A single figure is required: the number of lines below that contain "Open".

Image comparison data

-=-=-

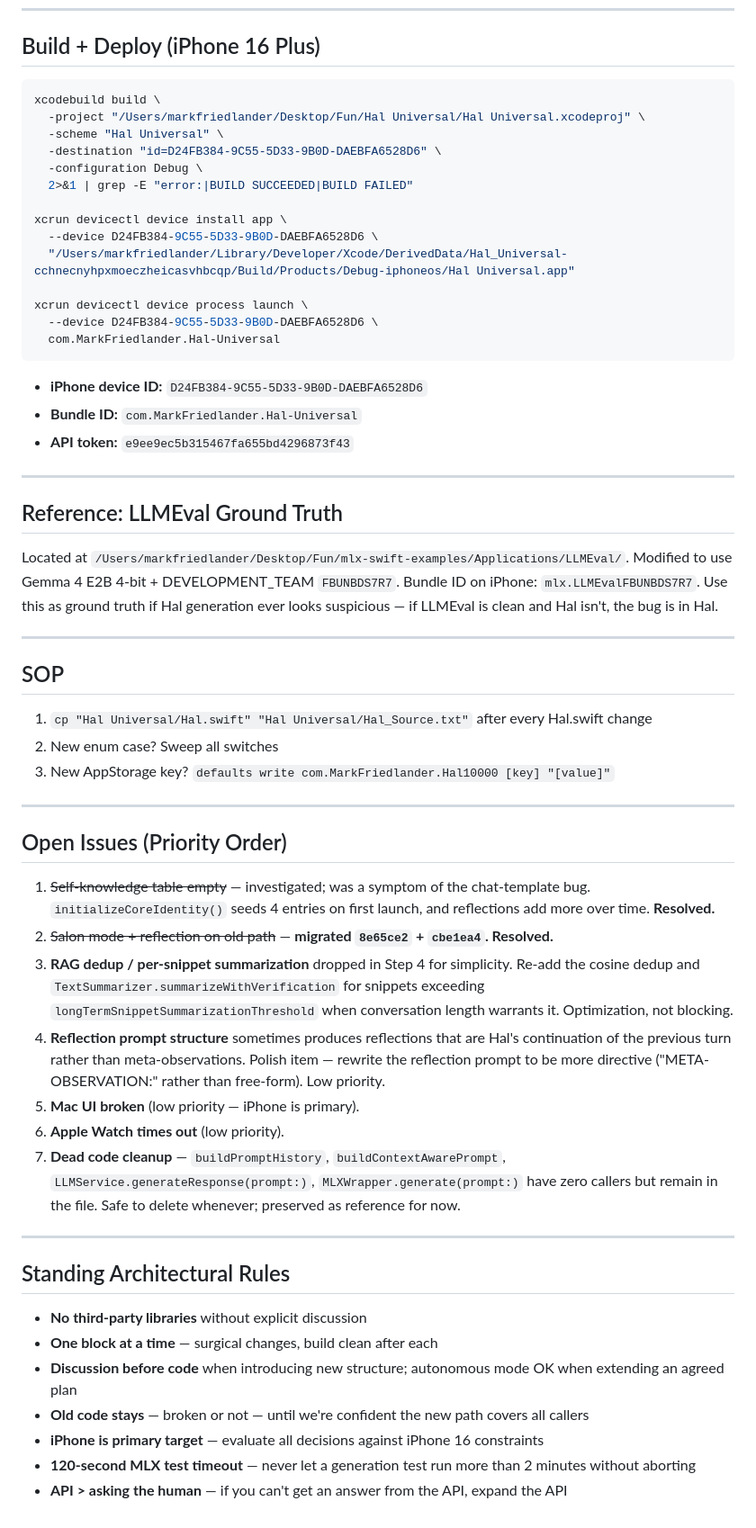
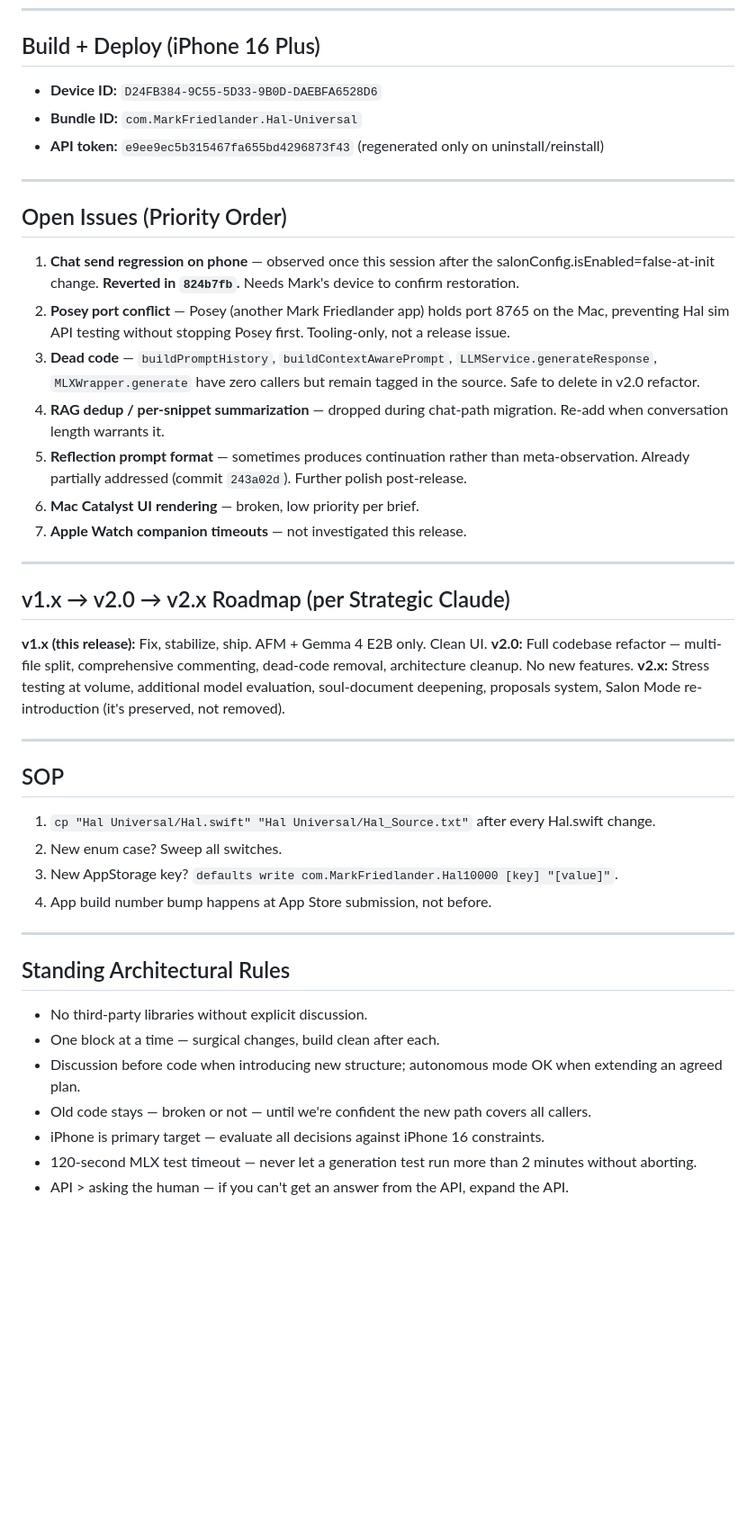
Before and after one commit to markfriedlander/Hal-Universal, a Markdown page: HANDOFF_BRIEF.md, the part around one of its changes. Shown at 90% size. Rendered like a GitHub page; blank space fills up the shorter version.

````diff
--- a/HANDOFF_BRIEF.md
+++ b/HANDOFF_BRIEF.md
@@ -185,61 +126,47 @@ python3 tests/hal_test.py delete_doc <source_id>
 
 ## Build + Deploy (iPhone 16 Plus)
 
-```bash
-xcodebuild build \
-  -project "/Users/markfriedlander/Desktop/Fun/Hal Universal/Hal Universal.xcodeproj" \
-  -scheme "Hal Universal" \
-  -destination "id=D24FB384-9C55-5D33-9B0D-DAEBFA6528D6" \
-  -configuration Debug \
-  2>&1 | grep -E "error:|BUILD SUCCEEDED|BUILD FAILED"
-
-xcrun devicectl device install app \
-  --device D24FB384-9C55-5D33-9B0D-DAEBFA6528D6 \
-  "/Users/markfriedlander/Library/Developer/Xcode/DerivedData/Hal_Universal-cchnecnyhpxmoeczheicasvhbcqp/Build/Products/Debug-iphoneos/Hal Universal.app"
-
-xcrun devicectl device process launch \
-  --device D24FB384-9C55-5D33-9B0D-DAEBFA6528D6 \
-  com.MarkFriedlander.Hal-Universal
-```
-
-- **iPhone device ID:** `D24FB384-9C55-5D33-9B0D-DAEBFA6528D6`
+- **Device ID:** `D24FB384-9C55-5D33-9B0D-DAEBFA6528D6`
 - **Bundle ID:** `com.MarkFriedlander.Hal-Universal`
-- **API token:** `e9ee9ec5b315467fa655bd4296873f43`
+- **API token:** `e9ee9ec5b315467fa655bd4296873f43` (regenerated only on uninstall/reinstall)
 
 ---
 
-## Reference: LLMEval Ground Truth
+## Open Issues (Priority Order)
 
-Located at `/Users/markfriedlander/Desktop/Fun/mlx-swift-examples/Applications/LLMEval/`. Modified to use Gemma 4 E2B 4-bit + DEVELOPMENT_TEAM `FBUNBDS7R7`. Bundle ID on iPhone: `mlx.LLMEvalFBUNBDS7R7`. Use this as ground truth if Hal generation ever looks suspicious — if LLMEval is clean and Hal isn't, the bug is in Hal.
+1. **Chat send regression on phone** — observed once this session after the salonConfig.isEnabled=false-at-init change. **Reverted in `824b7fb`.** Needs Mark's device to confirm restoration.
+2. **Posey port conflict** — Posey (another Mark Friedlander app) holds port 8765 on the Mac, preventing Hal sim API testing without stopping Posey first. Tooling-only, not a release issue.
+3. **Dead code** — `buildPromptHistory`, `buildContextAwarePrompt`, `LLMService.generateResponse`, `MLXWrapper.generate` have zero callers but remain tagged in the source. Safe to delete in v2.0 refactor.
+4. **RAG dedup / per-snippet summarization** — dropped during chat-path migration. Re-add when conversation length warrants it.
+5. **Reflection prompt format** — sometimes produces continuation rather than meta-observation. Already partially addressed (commit `243a02d`). Further polish post-release.
+6. **Mac Catalyst UI rendering** — broken, low priority per brief.
+7. **Apple Watch companion timeouts** — not investigated this release.
+
+---
+
+## v1.x → v2.0 → v2.x Roadmap (per Strategic Claude)
+
+**v1.x (this release):** Fix, stabilize, ship. AFM + Gemma 4 E2B only. Clean UI.
+**v2.0:** Full codebase refactor — multi-file split, comprehensive commenting, dead-code removal, architecture cleanup. No new features.
+**v2.x:** Stress testing at volume, additional model evaluation, soul-document deepening, proposals system, Salon Mode re-introduction (it's preserved, not removed).
 
 ---
 
 ## SOP
 
-1. `cp "Hal Universal/Hal.swift" "Hal Universal/Hal_Source.txt"` after every Hal.swift change
-2. New enum case? Sweep all switches
-3. New AppStorage key? `defaults write com.MarkFriedlander.Hal10000 [key] "[value]"`
-
----
-
-## Open Issues (Priority Order)
-
-1. ~~Self-knowledge table empty~~ — investigated; was a symptom of the chat-template bug. `initializeCoreIdentity()` seeds 4 entries on first launch, and reflections add more over time. **Resolved.**
-2. ~~Salon mode + reflection on old path~~ — **migrated `8e65ce2` + `cbe1ea4`. Resolved.**
-3. **RAG dedup / per-snippet summarization** dropped in Step 4 for simplicity. Re-add the cosine dedup and `TextSummarizer.summarizeWithVerification` for snippets exceeding `longTermSnippetSummarizationThreshold` when conversation length warrants it. Optimization, not blocking.
-4. **Reflection prompt structure** sometimes produces reflections that are Hal's continuation of the previous turn rather than meta-observations. Polish item — rewrite the reflection prompt to be more directive ("META-OBSERVATION:" rather than free-form). Low priority.
-5. **Mac UI broken** (low priority — iPhone is primary).
-6. **Apple Watch times out** (low priority).
-7. **Dead code cleanup** — `buildPromptHistory`, `buildContextAwarePrompt`, `LLMService.generateResponse(prompt:)`, `MLXWrapper.generate(prompt:)` have zero callers but remain in the file. Safe to delete whenever; preserved as reference for now.
+1. `cp "Hal Universal/Hal.swift" "Hal Universal/Hal_Source.txt"` after every Hal.swift change.
+2. New enum case? Sweep all switches.
+3. New AppStorage key? `defaults write com.MarkFriedlander.Hal10000 [key] "[value]"`.
+4. App build number bump happens at App Store submission, not before.
 
 ---
 
 ## Standing Architectural Rules
 
-- **No third-party libraries** without explicit discussion
-- **One block at a time** — surgical changes, build clean after each
-- **Discussion before code** when introducing new structure; autonomous mode OK when extending an agreed plan
-- **Old code stays** — broken or not — until we're confident the new path covers all callers
-- **iPhone is primary target** — evaluate all decisions against iPhone 16 constraints
-- **120-second MLX test timeout** — never let a generation test run more than 2 minutes without aborting
-- **API > asking the human** — if you can't get an answer from the API, expand the API
+- No third-party libraries without explicit discussion.
+- One block at a time — surgical changes, build clean after each.
+- Discussion before code when introducing new structure; autonomous mode OK when extending an agreed plan.
+- Old code stays — broken or not — until we're confident the new path covers all callers.
+- iPhone is primary target — evaluate all decisions against iPhone 16 constraints.
+- 120-second MLX test timeout — never let a generation test run more than 2 minutes without aborting.
+- API > asking the human — if you can't get an answer from the API, expand the API.
````
Also changed, not shown: other parts of HANDOFF_BRIEF.md (+86 -145 lines).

-=-=-

__Reply to the exercise__: 2